Task statement:
Using the records below, locate all lines containing "Rejected" and return them.

[Version difference data]

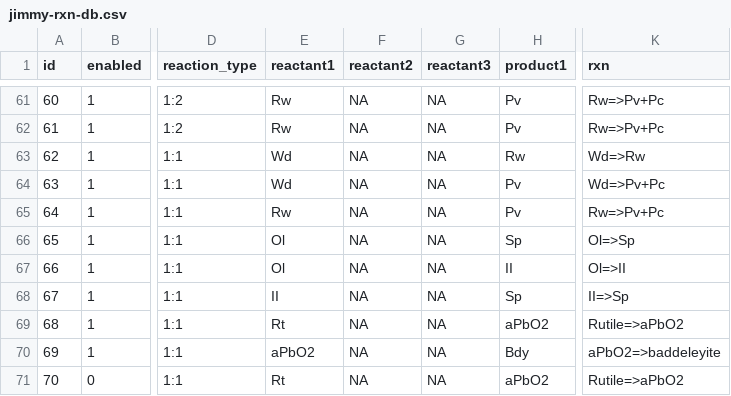
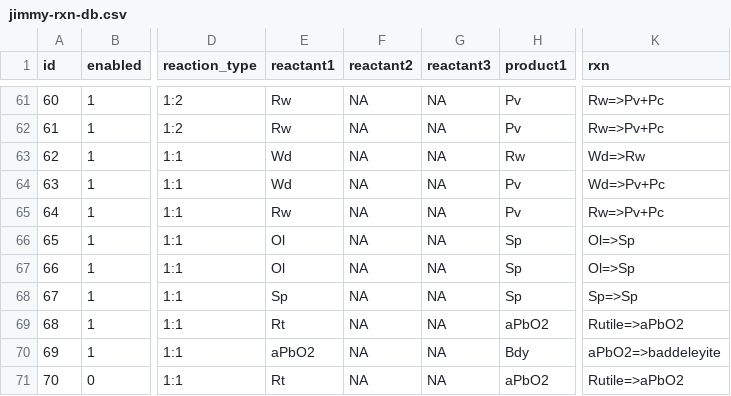
Before and after one commit to buchanankerswell/kerswell_et_al_rxnDB, a CSV file: rxnDB/data/sets/raw/jimmy-rxn-db.csv, drawn as a sheet; only a part is shown, gaps mark what is left out; the diff names each change by its address in the sheet, - before the commit and + after, or states it on an @@ line.

```diff
--- a/rxnDB/data/sets/raw/jimmy-rxn-db.csv
+++ b/rxnDB/data/sets/raw/jimmy-rxn-db.csv
-H67 (product1): II
+H67 (product1): Sp
-K67 (rxn): Ol=>II
+K67 (rxn): Ol=>Sp
-E68 (reactant1): II
+E68 (reactant1): Sp
-K68 (rxn): II=>Sp
+K68 (rxn): Sp=>Sp
```
Also changed, not shown: 5 other files.
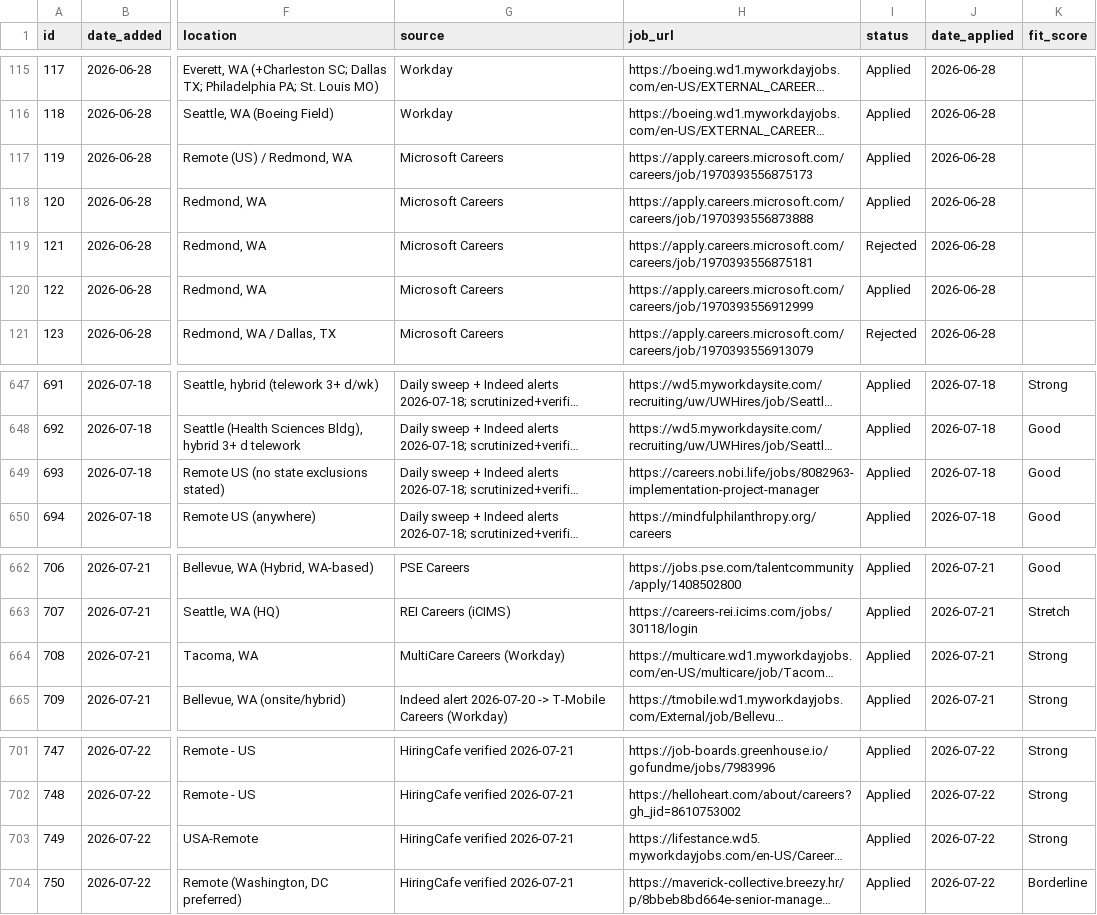
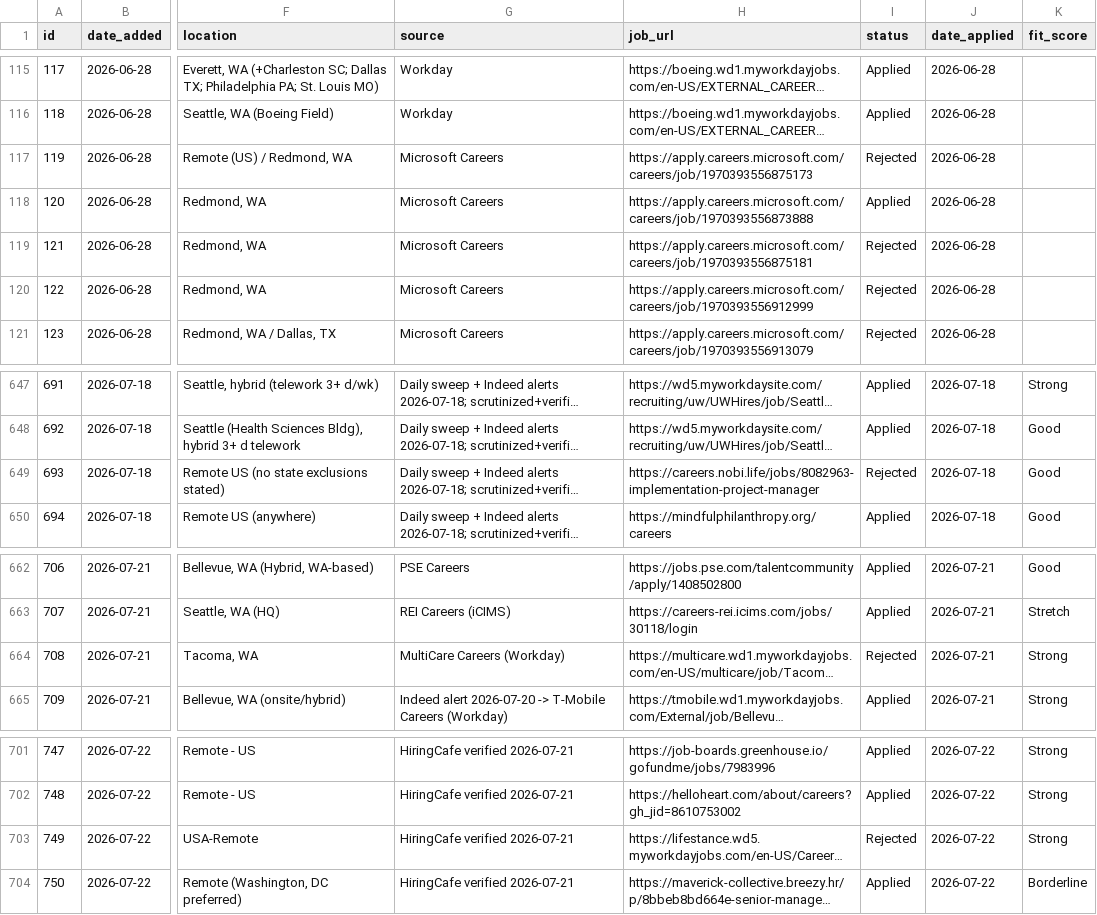
Before and after one commit to undrsky/t32tfoes3m, a CSV file: applications_tracker.csv, drawn as a sheet; only a part is shown, gaps mark what is left out; long unchanged cells end in …; the diff names each change by its address in the sheet, - before the commit and + after, or states it on an @@ line.

Commit message:
Update application tracker from Job Intelligence

```diff
--- a/applications_tracker.csv
+++ b/applications_tracker.csv
-I117 (status): Applied
+I117 (status): Rejected
-I120 (status): Applied
+I120 (status): Rejected
-I649 (status): Applied
+I649 (status): Rejected
-I664 (status): Applied
+I664 (status): Rejected
-I703 (status): Applied
+I703 (status): Rejected
```
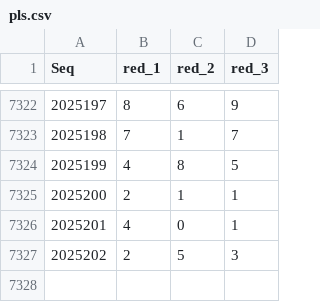
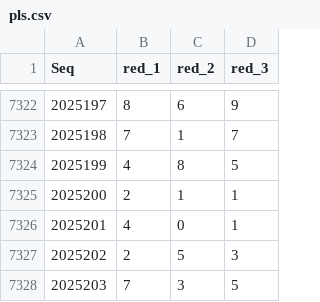
Before and after one commit to LJQ-HUB-cmyk/PLS-LightGBM-Log-SVC-V1.0, a CSV file: pls.csv, drawn as a sheet; only a part is shown, gaps mark what is left out; the diff names each change by its address in the sheet, - before the commit and + after, or states it on an @@ line.

```diff
--- a/pls.csv
+++ b/pls.csv
+row 7328: 2025203 | 7 | 3 | 5
```
Also changed, not shown: 3 other files.
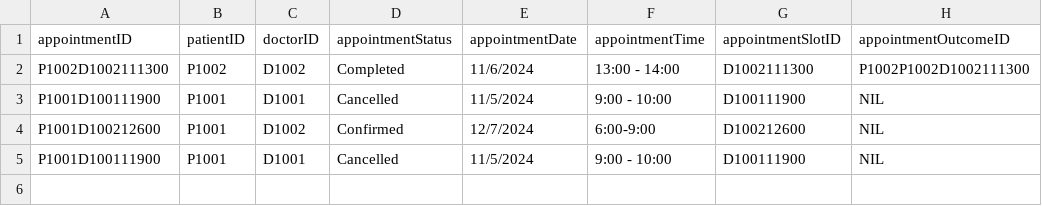
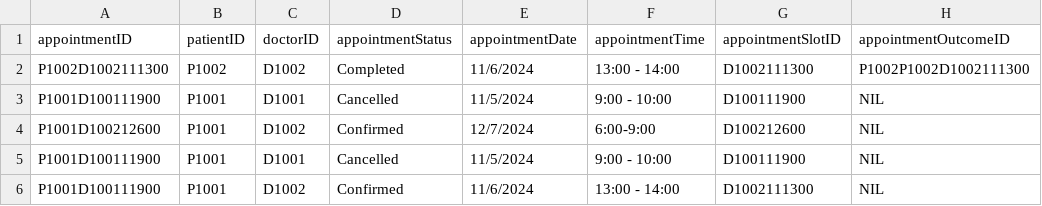
Before and after one commit to tgw6201/SC2002-Health-Management-System, a CSV file: HealthManagementSystem/src/FileManager/Data/Appointment_List.csv, drawn as a sheet; the diff names each change by its address in the sheet, - before the commit and + after, or states it on an @@ line.

Commit message:
reschedule appointment

```diff
--- a/HealthManagementSystem/src/FileManager/Data/Appointment_List.csv
+++ b/HealthManagementSystem/src/FileManager/Data/Appointment_List.csv
+row 6: P1001D100111900 | P1001 | D1002 | Confirmed | 11/6/2024 | 13:00 - 14:00 | D1002111300 | NIL
```
Also changed, not shown: HealthManagementSystem/src/FileManager/Data/AvailabilitySlot_List.csv, 2 other files.
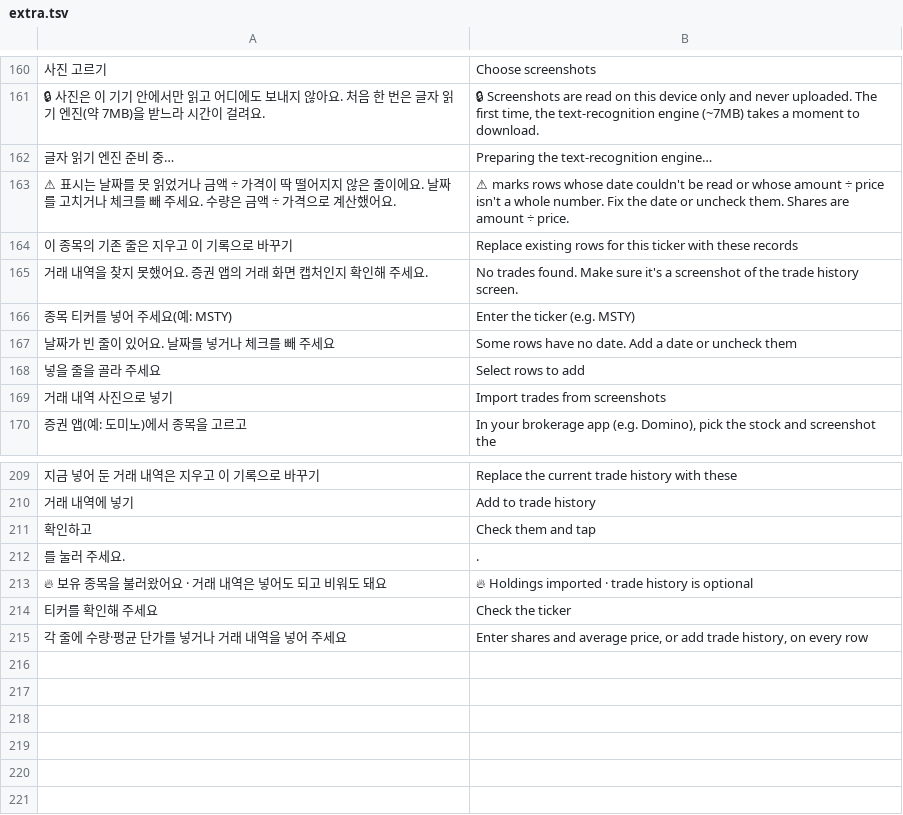
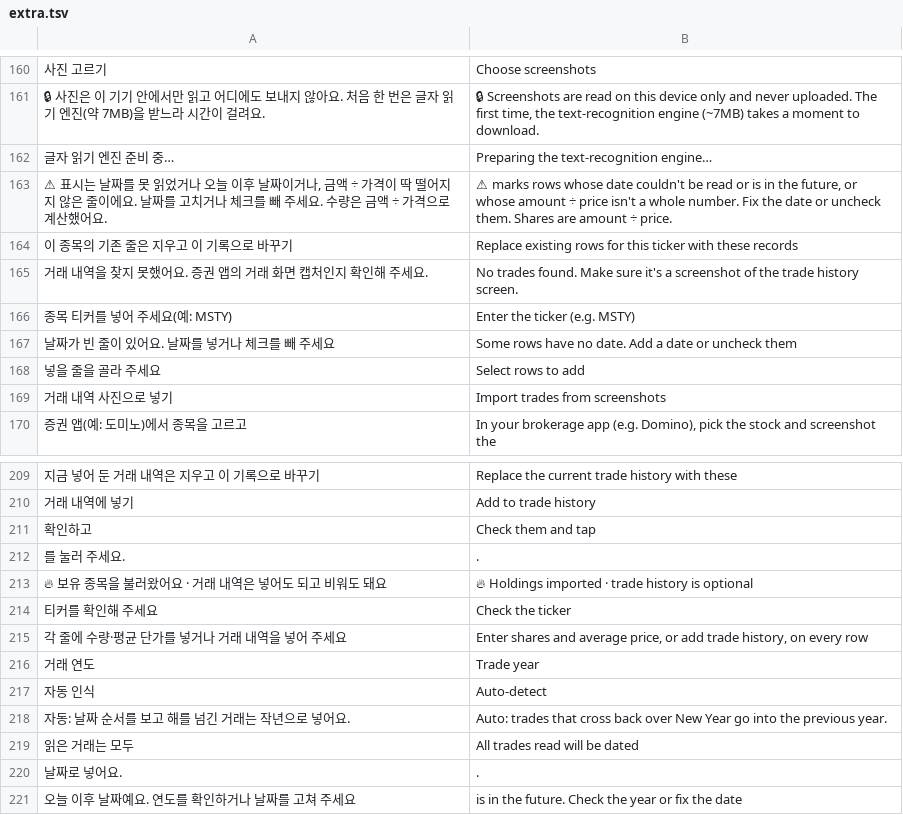
Before and after one commit to sungyong828-droid/circle-watch, a TSV file: i18n/extra.tsv, drawn as a sheet; only a part is shown, gaps mark what is left out; the diff names each change by its address in the sheet, - before the commit and + after, or states it on an @@ line.

```diff
--- a/i18n/extra.tsv
+++ b/i18n/extra.tsv
-A163: …었거나 금액 ÷…
+A163: …었거나 오늘 이후 날짜이거나, 금액 ÷…
-B163: …read or whose amount…
+B163: …read or is in the future, or whose amount…
+row 216: 거래 연도 | Trade year
+row 217: 자동 인식 | Auto-detect
+row 218: 자동: 날짜 순서를 보고 해를 넘긴 거래는 작년으로 넣어요. | Auto: trades that cross back over New Year go into the previous year.
+row 219: 읽은 거래는 모두 | All trades read will be dated
+row 220: 날짜로 넣어요. | .
+row 221: 오늘 이후 날짜예요. 연도를 확인하거나 날짜를 고쳐 주세요 | is in the future. Check the year or fix the date
```
Also changed, not shown: 5 other files.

Answer to this exercise:
+I117 (status): Rejected
+I120 (status): Rejected
+I649 (status): Rejected
+I664 (status): Rejected
+I703 (status): Rejected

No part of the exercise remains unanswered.